The Academy of TV Arts and Sciences has formally pacted with the Producers Guild of America to help determine Emmy eligibility.
As expected, the TV Acad’s board of governors addressed the issue at its regular meeting Wednesday night (Daily Variety, Jan. 22). Under the arrangement, the PGA will take first crack at coming up with a list of which producers should be considered for an Emmy in the program (including drama and comedy) categories.
The PGA has provided a similar service to the Academy of Motion Picture Arts & Sciences and the Hollywood Foreign Press Assn.
“The Producers Guild is committed to truth and transparency in producing credits, and is proud to collaborate with all industry organizations that share its core belief: That producing credits must faithfully reflect the producing work done,” the guild said in a statement.
At issue: Concerns that some names up for an Emmy in the program categories may not actually perform producer functions, even if the word “producer” is in their title.
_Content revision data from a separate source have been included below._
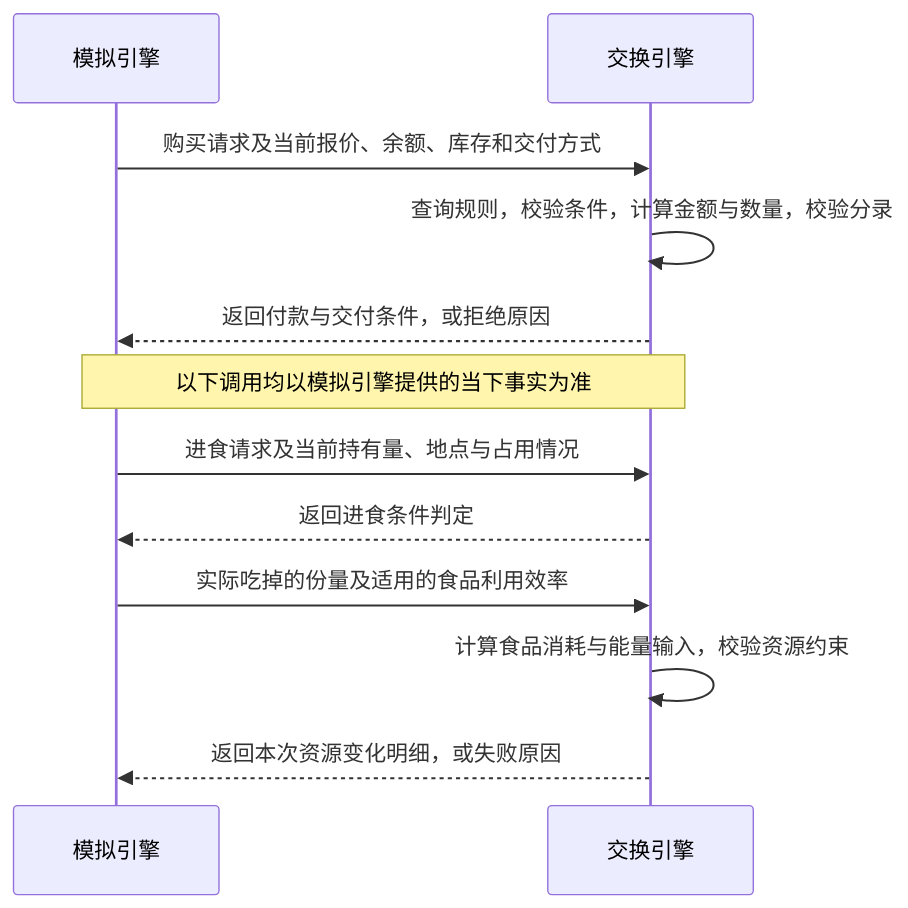
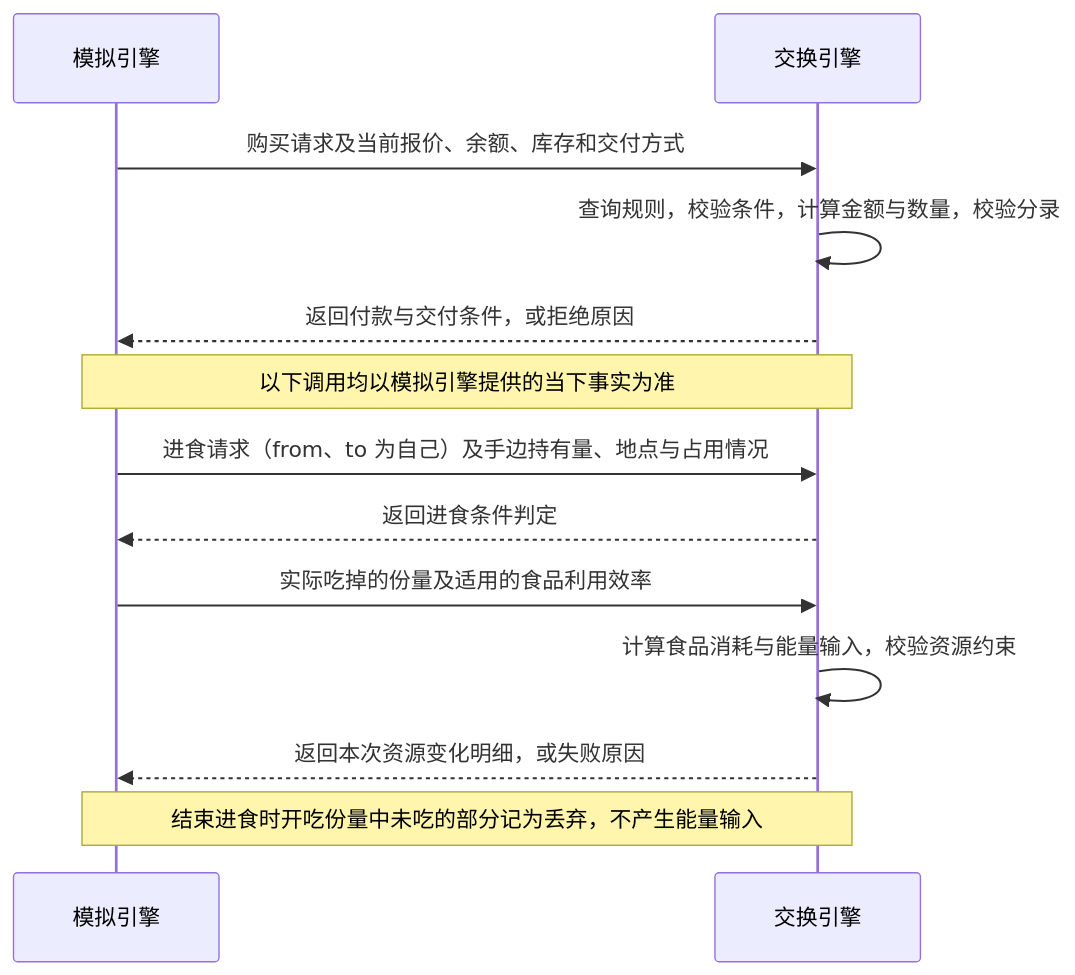
Before and after one commit to HoldThatThgt/WorldMock: the fifth of 6 diagrams in docs/design/02-exchange-engine.md, drawn with Mermaid. The commit also changed other lines of this file and 11 other files, not shown here.

````diff
--- a/docs/design/02-exchange-engine.md
+++ b/docs/design/02-exchange-engine.md
@@ -312,14 +315,15 @@
 ```mermaid
 sequenceDiagram
     participant S as 模拟引擎
     participant X as 交换引擎
     S->>X: 购买请求及当前报价、余额、库存和交付方式
     X->>X: 查询规则，校验条件，计算金额与数量，校验分录
     X-->>S: 返回付款与交付条件，或拒绝原因
     Note over S,X: 以下调用均以模拟引擎提供的当下事实为准
-    S->>X: 进食请求及当前持有量、地点与占用情况
+    S->>X: 进食请求（from、to 为自己）及手边持有量、地点与占用情况
     X-->>S: 返回进食条件判定
     S->>X: 实际吃掉的份量及适用的食品利用效率
     X->>X: 计算食品消耗与能量输入，校验资源约束
     X-->>S: 返回本次资源变化明细，或失败原因
+    Note over S,X: 结束进食时开吃份量中未吃的部分记为丢弃，不产生能量输入
 ```
````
Some thesps and scribes, for example, have producer titles but are still mostly actors or writers on a program.
The TV Academy, like its film counterpart, has begun cracking down on credit proliferation — deciding two years ago to cap the number of individuals who can win a comedy series Emmy at 11, and a drama series Emmy at 10. Since then, Emmy nominations have been announced with producer credits listed as “TBA.” The academy then does a round of due diligence and investigation before disclosing which names are eligible a few weeks later.
That’s because many shows employ more individuals with a “producer” title than the cap allows — and last year, about 10% of names submitted via Emmy entries were initially cut from eligibility.
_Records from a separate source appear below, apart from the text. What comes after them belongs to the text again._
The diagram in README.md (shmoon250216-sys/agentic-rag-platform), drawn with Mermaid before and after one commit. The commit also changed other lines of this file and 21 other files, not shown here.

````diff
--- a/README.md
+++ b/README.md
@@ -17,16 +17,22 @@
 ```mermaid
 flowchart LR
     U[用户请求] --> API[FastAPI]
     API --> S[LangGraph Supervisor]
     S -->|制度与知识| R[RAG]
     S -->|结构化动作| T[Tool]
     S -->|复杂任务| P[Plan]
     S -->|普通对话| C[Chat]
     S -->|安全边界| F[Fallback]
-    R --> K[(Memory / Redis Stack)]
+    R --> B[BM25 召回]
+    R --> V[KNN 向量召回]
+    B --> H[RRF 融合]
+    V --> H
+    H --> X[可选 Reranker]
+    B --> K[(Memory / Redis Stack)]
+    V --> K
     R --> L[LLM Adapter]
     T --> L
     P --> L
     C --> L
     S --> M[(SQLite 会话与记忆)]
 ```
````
The Academy wound up reinstating somenames, and continues to err on the side of caution — leading to criticism that the org hasn’t done enough to curb the number of people who hop on stage to accept the top program prizes.
The involvement of the PGA will help the TV Academy in going through the tremendous amount of paperwork that comes with Emmy program submissions, as producers must spell out their involvement with the show.
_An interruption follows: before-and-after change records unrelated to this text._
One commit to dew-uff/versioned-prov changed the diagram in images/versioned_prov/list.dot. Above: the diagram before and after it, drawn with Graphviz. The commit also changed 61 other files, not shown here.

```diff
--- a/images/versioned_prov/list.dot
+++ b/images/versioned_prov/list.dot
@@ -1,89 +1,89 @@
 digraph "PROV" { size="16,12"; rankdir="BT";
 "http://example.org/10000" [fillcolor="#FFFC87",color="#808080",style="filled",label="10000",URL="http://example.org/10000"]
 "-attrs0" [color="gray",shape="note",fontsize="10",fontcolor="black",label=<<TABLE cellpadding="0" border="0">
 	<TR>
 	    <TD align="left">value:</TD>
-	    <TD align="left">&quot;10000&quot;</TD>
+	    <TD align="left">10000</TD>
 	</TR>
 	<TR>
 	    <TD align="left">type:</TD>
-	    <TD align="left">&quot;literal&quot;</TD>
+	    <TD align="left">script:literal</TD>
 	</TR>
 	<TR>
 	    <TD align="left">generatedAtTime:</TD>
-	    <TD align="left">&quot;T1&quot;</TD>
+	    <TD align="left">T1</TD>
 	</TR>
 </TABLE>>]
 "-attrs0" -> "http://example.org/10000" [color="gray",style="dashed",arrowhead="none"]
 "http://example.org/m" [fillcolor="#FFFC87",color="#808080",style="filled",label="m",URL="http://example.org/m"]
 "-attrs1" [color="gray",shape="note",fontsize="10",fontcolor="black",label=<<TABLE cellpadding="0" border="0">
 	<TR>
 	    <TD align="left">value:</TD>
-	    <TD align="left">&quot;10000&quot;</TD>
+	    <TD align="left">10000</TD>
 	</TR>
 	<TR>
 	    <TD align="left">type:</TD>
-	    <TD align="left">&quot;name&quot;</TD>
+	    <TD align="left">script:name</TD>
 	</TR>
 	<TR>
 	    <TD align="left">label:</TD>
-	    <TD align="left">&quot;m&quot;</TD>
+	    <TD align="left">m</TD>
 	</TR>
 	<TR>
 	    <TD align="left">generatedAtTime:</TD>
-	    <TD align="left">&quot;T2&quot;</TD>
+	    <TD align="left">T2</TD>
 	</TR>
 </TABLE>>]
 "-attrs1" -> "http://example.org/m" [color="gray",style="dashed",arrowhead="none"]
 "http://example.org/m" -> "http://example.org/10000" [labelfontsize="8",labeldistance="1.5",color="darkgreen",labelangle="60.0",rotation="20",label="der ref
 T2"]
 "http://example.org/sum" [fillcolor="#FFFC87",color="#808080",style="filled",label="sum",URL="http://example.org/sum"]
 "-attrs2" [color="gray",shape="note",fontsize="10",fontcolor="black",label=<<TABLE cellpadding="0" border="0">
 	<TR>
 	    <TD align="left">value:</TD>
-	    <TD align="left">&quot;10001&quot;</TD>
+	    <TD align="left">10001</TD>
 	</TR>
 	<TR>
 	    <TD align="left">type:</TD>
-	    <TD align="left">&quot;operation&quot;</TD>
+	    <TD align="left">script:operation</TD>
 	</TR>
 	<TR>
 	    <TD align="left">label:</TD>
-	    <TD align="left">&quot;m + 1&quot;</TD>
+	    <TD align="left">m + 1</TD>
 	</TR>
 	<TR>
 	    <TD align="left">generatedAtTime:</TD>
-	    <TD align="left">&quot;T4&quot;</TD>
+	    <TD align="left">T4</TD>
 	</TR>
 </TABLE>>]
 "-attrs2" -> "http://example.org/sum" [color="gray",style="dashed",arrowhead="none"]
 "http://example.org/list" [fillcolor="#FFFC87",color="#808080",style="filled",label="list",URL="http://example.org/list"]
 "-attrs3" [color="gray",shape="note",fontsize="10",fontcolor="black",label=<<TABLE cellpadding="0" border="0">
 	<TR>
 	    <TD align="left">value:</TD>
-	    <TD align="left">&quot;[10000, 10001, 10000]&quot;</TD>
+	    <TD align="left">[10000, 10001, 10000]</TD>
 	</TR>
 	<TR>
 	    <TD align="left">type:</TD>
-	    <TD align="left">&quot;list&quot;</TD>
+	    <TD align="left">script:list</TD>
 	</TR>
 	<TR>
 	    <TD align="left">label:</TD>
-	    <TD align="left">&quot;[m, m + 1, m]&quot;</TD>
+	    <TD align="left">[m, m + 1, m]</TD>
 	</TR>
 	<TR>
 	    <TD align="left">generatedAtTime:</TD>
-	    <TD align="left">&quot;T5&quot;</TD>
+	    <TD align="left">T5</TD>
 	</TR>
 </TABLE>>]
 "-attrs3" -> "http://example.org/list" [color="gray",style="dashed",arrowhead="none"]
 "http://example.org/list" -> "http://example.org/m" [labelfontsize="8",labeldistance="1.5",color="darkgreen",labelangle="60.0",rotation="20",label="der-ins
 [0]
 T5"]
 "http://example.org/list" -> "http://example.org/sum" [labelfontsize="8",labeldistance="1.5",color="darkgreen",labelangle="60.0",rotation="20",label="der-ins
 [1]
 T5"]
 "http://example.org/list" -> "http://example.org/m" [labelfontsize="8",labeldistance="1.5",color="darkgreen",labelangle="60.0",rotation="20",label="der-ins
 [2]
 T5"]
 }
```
But beyond that, it’s still up to the academy to make the final determination (via its producers and awards peer groups) on whether someone is eligible.
“While the rules, eligibility determinations and appeals process will solely be the academy’s, the resources and expertise of the Producers Guild will help ensure an objective and comprehensive process in order to preserve the integrity of the producer credit and the Emmy Award,” the academy said in a statement.